Aim of the task:
Going through the material below, please gather all lines with the word "input" in them.

Records supplied:
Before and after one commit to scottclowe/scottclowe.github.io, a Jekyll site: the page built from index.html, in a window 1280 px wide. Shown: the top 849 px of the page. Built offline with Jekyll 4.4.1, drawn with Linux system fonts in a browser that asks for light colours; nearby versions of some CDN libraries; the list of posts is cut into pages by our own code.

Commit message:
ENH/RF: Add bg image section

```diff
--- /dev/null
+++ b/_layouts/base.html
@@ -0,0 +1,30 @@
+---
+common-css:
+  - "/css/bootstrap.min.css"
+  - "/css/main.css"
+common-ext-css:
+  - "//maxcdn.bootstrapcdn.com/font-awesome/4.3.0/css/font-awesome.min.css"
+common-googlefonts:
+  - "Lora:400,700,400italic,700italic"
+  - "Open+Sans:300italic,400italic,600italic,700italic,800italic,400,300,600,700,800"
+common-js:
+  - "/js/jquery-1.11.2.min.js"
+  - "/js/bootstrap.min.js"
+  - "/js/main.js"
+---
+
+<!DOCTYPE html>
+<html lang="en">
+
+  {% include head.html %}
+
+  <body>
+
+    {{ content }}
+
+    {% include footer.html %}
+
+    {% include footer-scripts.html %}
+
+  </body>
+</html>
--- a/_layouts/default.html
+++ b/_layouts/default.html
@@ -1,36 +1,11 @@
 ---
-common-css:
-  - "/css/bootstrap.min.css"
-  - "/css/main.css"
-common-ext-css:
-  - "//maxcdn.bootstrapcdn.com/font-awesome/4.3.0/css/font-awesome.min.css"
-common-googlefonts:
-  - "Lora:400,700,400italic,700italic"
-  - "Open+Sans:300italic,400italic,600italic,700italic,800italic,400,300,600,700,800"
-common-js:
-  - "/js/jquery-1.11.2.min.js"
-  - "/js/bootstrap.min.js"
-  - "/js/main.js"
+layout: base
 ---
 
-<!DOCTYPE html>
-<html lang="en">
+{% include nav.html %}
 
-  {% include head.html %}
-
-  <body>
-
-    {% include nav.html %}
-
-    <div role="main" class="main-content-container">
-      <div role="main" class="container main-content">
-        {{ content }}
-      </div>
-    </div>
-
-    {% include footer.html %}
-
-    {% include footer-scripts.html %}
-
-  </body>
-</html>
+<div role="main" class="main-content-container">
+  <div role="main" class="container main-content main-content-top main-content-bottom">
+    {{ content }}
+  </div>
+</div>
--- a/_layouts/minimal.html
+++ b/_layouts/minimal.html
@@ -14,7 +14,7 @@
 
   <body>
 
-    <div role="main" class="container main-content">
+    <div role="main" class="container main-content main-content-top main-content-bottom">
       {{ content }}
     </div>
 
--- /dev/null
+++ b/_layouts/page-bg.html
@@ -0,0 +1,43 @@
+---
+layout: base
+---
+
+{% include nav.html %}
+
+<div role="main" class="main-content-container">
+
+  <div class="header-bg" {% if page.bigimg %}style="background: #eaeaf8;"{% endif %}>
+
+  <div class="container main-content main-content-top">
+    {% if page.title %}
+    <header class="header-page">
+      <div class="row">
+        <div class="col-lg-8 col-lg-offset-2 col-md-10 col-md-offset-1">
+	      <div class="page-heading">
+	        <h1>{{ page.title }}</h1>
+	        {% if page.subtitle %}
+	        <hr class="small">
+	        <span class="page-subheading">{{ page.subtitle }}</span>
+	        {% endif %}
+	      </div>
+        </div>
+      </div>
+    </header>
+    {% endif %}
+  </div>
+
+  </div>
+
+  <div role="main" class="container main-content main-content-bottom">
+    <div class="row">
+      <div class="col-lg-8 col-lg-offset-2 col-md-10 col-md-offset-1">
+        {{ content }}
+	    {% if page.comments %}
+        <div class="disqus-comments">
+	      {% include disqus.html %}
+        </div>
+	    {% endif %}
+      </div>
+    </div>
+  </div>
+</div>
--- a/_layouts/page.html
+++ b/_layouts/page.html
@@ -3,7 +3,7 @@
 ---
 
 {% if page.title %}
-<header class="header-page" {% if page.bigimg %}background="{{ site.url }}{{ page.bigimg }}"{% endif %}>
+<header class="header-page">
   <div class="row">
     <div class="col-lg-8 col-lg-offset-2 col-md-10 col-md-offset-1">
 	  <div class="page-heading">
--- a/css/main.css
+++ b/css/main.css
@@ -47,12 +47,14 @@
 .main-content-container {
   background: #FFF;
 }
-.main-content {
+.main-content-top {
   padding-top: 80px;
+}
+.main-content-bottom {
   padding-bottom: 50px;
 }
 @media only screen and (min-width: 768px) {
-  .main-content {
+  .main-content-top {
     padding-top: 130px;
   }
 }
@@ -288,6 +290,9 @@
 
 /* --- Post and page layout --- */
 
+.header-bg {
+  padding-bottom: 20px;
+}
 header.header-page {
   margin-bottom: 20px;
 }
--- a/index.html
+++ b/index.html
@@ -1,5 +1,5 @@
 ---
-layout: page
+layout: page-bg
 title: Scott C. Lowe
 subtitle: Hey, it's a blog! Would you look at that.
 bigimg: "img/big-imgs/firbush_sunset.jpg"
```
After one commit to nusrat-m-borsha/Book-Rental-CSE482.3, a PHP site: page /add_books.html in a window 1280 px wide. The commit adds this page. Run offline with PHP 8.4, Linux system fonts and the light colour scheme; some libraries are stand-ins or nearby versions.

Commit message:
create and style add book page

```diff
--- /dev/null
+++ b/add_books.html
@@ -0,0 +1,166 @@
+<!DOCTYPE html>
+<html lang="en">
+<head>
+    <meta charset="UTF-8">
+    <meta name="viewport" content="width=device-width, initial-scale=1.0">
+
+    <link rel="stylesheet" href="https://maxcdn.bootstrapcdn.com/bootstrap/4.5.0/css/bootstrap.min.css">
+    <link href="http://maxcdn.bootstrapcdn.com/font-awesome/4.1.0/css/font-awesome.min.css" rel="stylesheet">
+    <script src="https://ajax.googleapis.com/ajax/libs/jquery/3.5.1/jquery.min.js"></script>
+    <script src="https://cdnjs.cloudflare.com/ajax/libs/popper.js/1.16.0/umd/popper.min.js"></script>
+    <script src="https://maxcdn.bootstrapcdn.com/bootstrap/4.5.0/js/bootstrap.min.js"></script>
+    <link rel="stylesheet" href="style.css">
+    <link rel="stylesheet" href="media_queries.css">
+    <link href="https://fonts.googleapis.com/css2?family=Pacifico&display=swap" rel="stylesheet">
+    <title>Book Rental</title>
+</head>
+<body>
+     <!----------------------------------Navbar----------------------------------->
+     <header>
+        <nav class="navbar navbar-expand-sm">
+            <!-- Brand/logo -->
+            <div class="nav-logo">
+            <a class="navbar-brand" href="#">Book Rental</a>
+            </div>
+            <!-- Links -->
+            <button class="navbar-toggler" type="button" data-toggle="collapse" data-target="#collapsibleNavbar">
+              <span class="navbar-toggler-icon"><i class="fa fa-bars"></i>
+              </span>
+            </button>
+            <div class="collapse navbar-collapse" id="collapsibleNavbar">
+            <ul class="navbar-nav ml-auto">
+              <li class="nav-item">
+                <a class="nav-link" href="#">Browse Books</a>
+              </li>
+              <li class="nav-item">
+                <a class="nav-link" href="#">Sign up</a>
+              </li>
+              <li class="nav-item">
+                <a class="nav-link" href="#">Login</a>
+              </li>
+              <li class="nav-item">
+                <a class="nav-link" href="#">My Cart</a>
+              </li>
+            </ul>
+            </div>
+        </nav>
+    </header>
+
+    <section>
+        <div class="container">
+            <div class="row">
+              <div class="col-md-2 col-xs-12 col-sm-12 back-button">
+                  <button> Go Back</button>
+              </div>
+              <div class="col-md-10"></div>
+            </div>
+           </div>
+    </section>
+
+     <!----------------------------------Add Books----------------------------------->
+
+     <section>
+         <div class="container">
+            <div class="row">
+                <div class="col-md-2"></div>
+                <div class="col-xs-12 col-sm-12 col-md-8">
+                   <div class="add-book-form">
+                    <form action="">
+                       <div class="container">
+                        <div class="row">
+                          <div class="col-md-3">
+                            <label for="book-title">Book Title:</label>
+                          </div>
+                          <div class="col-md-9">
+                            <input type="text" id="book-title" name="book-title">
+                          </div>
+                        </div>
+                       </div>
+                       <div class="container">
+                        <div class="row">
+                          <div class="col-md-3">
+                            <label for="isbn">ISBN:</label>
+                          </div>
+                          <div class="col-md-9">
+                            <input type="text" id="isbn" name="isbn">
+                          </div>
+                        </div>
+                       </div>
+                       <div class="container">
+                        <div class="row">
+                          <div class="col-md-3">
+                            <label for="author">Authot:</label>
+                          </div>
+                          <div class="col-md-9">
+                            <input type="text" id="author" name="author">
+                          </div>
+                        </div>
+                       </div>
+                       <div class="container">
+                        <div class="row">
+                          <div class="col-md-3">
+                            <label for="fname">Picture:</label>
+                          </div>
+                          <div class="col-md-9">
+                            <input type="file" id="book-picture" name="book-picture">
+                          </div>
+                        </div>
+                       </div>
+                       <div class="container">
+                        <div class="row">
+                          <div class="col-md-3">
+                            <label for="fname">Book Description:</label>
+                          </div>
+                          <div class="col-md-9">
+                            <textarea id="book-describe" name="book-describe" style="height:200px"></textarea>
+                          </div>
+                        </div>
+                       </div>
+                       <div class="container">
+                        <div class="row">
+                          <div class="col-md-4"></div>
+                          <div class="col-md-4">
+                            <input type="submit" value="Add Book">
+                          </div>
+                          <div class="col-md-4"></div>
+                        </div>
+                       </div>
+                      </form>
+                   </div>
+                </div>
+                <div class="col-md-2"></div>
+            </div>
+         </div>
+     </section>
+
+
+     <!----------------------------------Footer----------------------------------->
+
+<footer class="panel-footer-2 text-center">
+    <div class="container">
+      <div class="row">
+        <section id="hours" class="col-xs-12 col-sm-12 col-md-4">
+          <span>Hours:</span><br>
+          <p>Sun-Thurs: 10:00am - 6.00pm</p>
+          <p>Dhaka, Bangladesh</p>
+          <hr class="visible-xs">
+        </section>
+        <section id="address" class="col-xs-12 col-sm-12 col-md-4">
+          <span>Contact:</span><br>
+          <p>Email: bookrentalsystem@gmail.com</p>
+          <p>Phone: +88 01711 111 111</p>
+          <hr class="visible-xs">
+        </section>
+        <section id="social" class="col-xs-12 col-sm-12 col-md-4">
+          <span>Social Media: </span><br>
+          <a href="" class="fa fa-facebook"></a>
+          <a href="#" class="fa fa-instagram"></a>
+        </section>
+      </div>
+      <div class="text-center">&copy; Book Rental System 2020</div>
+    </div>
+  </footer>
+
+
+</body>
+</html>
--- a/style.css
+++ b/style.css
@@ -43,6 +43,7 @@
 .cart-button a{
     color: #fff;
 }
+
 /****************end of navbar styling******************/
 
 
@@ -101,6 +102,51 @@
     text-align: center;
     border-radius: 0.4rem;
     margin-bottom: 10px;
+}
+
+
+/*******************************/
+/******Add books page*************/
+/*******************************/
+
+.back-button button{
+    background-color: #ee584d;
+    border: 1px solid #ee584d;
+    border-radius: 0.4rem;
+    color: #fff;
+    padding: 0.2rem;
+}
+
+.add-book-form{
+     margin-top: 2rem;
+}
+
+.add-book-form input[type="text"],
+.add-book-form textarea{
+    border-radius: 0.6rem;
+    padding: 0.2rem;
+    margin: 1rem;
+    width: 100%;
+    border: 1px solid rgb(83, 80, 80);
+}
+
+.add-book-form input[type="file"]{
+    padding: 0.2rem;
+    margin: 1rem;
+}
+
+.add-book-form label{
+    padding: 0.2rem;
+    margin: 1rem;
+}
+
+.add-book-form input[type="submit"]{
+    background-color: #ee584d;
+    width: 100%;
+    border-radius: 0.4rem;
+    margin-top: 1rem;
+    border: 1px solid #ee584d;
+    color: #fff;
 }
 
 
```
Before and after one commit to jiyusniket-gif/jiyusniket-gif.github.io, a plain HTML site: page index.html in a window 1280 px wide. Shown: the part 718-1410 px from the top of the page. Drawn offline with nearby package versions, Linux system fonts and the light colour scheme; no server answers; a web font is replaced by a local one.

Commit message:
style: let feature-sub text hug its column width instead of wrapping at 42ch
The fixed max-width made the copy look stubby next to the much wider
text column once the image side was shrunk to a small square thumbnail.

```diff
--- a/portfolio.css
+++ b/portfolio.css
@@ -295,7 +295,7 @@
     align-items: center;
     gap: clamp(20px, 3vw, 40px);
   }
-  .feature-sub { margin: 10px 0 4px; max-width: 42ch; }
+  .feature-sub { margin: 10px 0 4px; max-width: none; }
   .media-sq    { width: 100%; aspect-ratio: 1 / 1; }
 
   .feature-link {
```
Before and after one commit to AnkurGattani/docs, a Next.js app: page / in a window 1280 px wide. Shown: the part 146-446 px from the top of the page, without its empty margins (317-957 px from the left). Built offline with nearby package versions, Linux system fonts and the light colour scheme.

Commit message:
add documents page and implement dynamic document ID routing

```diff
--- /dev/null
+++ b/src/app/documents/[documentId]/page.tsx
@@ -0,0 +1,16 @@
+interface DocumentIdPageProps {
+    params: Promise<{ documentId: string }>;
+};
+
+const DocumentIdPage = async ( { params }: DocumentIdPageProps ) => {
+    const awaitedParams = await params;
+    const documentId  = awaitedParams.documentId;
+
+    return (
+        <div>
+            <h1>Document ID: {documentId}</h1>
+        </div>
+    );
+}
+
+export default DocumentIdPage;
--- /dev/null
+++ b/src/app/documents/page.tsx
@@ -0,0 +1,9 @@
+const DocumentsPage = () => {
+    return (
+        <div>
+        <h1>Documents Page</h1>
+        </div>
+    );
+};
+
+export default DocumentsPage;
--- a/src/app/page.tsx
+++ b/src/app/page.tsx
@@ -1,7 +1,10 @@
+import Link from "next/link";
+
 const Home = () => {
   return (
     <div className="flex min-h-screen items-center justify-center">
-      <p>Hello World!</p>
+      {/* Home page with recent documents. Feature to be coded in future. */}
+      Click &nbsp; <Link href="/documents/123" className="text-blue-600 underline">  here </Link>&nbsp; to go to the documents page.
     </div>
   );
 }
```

Result:
+                            <input type="text" id="book-title" name="book-title">
+                            <input type="text" id="isbn" name="isbn">
+                            <input type="text" id="author" name="author">
+                            <input type="file" id="book-picture" name="book-picture">
+                            <input type="submit" value="Add Book">
+.add-book-form input[type="text"],
+.add-book-form input[type="file"]{
+.add-book-form input[type="submit"]{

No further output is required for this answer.